Cole Clark, founder of STLN LNDS. Photo: Submitted
An NWT-based creator is ready to take the next step with his business after qualifying for the final of Pow Wow Pitch, an annual competition for Indigenous entrepreneurs.
The contest’s finalists are nominated through a series of semi-finals representing different industry sectors.
Cole Clark, the founder of Behchokǫ̀-based STLN LNDS, came through the “creative” category and is now one round away from winning the top prize of $25,000.
Clark has already undergone two rounds of pitches and emerged from a pool of more than 2,400 applications. He says he had to deliver both of his pitches in challenging, unexpected settings.
“The first time, I ended up recording my pitch straight after returning from the hospital,” he said, describing an unexpected visit to the emergency room. The second time, he delivered his pitch from the back of a truck while evacuating from Yellowknife because of an oncoming wildfire.
From taking media classes in middle school to buying his first personal camera in high school, Clark said he has always had a knack for creative arts.
His multimedia production company, founded a little over a year ago, focuses on creating social media content for Indigenous artists. At the end of this year, he plans to launch a fashion brand in the hope of combining the two businesses.
The intention behind the project, Clark said, is to give Indigenous creators a brand that makes them feel welcome. “So they could feel safe, a place where they could voice themselves and voice their talents,” he said.
If he wins, he plans to allocate a certain amount of the cash for his business. He says the rest would be used to start a charity wing for his brand, which he plans to call the SL Foundation – or Stolen Lands Foundation.
“I want to dedicate X-amount of our revenue per year to the North, and Indigenous youth, to get them in recreational programs,” he said.
Inuvik internet scramble
Clark isn’t the only 2023 finalist with an NWT connection.
Tanis Simpson, who is originally from Sachs Harbour, won the “consumer products” semi-final to reach this year’s grand final, which will be broadcast on October 19.
Simpson is the co-owner of Qiviut Inc Fibre Mill, a business based in Edmonton that makes qiviut, a fibre processed from the inner wool of muskox.
Simpson said the women in her family and Elders in the North inspire her work, ensuring cultural traditions continue.
At the time of her second pitch, Simpson was visiting family in Inuvik when a wildfire disrupted the community’s internet access.
“I was in a bit of panic because I need internet to do my pitch,” she said.
To make sure her pitch was delivered without a hitch, she contacted the Inuvialuit Communication Society and found room in their office, which had uninterrupted access to the internet.
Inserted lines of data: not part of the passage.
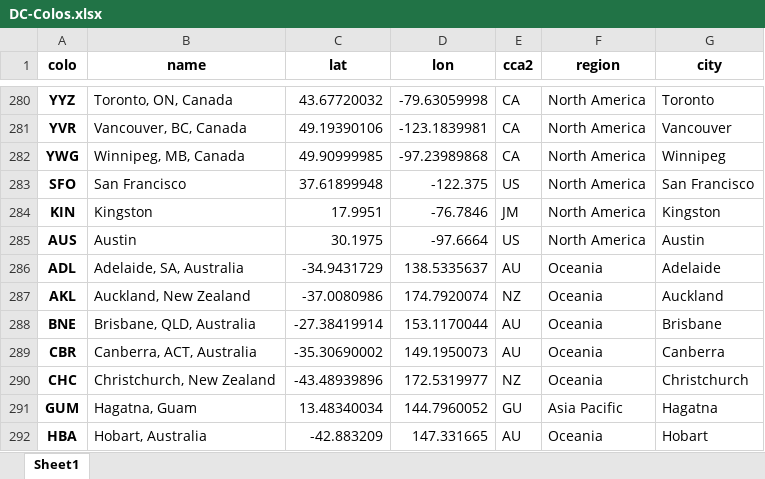
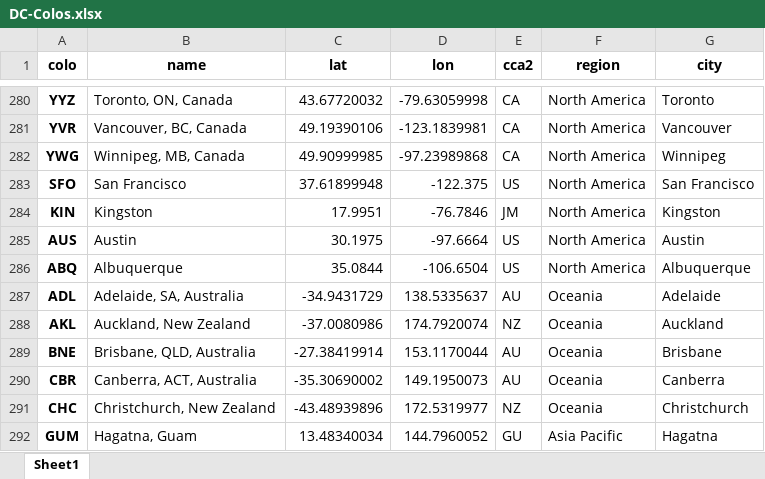
Before and after one commit to Netrvin/cloudflare-colo-list, an Excel workbook: DC-Colos.xlsx, sheet Sheet1, drawn as a sheet; only a part is shown, gaps mark what is left out; the shorter side is filled out with more unchanged rows; values as stored, in another font and other column widths than the file's, no borders; the diff names each change by its address in the sheet, - before the commit and + after, or states it on an @@ line.

```diff
--- a/DC-Colos.xlsx (sheet Sheet1)
+++ b/DC-Colos.xlsx (sheet Sheet1)
+row 286: ABQ | Albuquerque | 35.0844 | -106.6504 | US | North America | Albuquerque
```
Also changed, not shown: 3 other files.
Simpson was a contender in Pow Wow Pitch last year, when her pitch focused on hand warmers, she said. This time, her pitch is the business as a whole. “We are more than just our hand warmers,” she added.
Another NWT entrepreneur, Yellowknife’s Kaitlyn White-Keyes, reached this year’s semi-finals.
White-Keyes said being raised around farmers’ markets and her family’s work led her to start her business, Ever Sweet Company, in 2020. The company produces handmade artisanal sweets sold online or at Yellowknife’s market.
“Despite an evacuation, and despite a pandemic … there are things I want to accomplish through my business and staying focused – that is what it’s all about,” she said.
This winter, she will join local organizations for the “Ever Sweet Feet” initiative, designed to keep peoples’ feet warm with clean socks.
Ultimately, White-Keyes hopes to buy a storefront.
Pow Wow Pitch has 16 categories. Others include the likes of non-profits, tourism, knowledge, health and wellness, food and drink, technology, fashion and youth.
The semi-finals were broadcast online daily from September 7 until September 15. Finalists will deliver one last pitch on October 19.